══ Material for this task ══

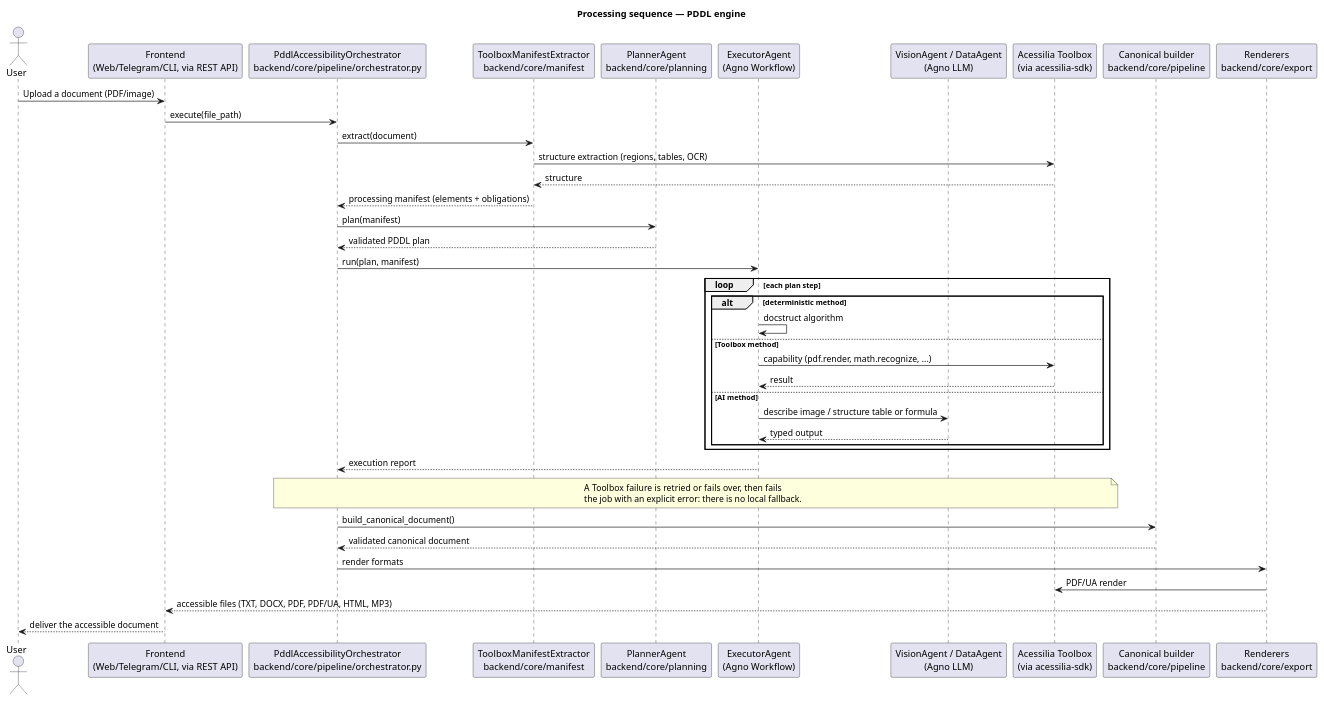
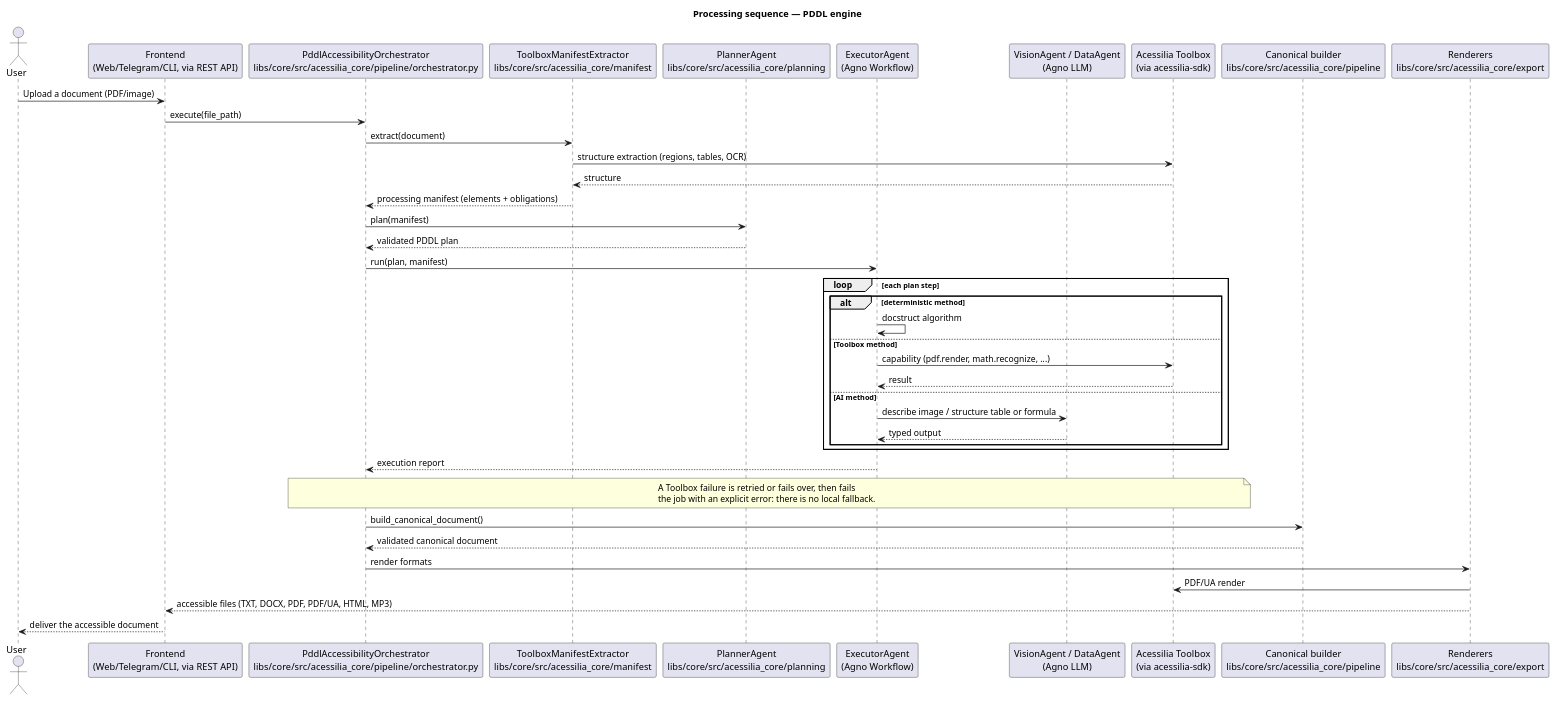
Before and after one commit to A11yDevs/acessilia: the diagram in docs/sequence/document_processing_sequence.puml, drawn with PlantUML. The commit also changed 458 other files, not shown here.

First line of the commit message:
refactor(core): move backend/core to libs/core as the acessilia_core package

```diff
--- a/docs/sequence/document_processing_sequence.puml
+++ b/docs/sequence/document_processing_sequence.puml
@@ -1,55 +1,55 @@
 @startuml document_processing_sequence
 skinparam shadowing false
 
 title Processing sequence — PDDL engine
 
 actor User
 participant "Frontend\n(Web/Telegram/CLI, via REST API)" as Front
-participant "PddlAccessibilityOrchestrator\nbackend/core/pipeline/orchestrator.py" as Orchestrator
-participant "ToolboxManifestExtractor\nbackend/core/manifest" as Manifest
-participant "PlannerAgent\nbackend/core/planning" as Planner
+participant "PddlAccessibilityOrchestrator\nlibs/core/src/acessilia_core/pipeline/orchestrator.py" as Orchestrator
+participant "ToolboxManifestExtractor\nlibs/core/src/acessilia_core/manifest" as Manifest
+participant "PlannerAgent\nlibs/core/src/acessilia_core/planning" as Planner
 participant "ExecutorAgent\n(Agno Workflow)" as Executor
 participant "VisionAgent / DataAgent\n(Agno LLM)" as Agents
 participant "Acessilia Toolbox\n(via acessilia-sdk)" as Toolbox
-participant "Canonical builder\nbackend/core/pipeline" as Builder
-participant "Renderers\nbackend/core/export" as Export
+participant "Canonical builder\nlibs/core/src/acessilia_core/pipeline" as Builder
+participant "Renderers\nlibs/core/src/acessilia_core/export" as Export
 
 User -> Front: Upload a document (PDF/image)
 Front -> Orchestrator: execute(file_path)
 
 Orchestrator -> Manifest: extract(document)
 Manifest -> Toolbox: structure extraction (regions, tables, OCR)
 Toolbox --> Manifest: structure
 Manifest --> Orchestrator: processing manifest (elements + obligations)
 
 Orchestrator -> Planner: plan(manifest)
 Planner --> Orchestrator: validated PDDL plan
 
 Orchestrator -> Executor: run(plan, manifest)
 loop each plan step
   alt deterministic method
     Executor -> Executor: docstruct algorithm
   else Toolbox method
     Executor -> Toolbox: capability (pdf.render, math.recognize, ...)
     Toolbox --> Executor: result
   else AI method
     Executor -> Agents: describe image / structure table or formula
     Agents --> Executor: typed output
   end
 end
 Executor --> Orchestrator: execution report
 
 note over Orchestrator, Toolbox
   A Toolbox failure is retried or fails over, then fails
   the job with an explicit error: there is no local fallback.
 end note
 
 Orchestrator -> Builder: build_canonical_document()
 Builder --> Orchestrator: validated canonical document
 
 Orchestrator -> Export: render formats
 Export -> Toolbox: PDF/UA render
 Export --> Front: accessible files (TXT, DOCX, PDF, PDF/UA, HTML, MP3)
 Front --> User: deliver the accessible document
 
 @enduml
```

═══

## Problem description
Return a copy of each line in the records above that has "Export" in it.

## Finished task
-participant "Renderers\nbackend/core/export" as Export
+participant "Renderers\nlibs/core/src/acessilia_core/export" as Export
 Orchestrator -> Export: render formats
 Export -> Toolbox: PDF/UA render
 Export --> Front: accessible files (TXT, DOCX, PDF, PDF/UA, HTML, MP3)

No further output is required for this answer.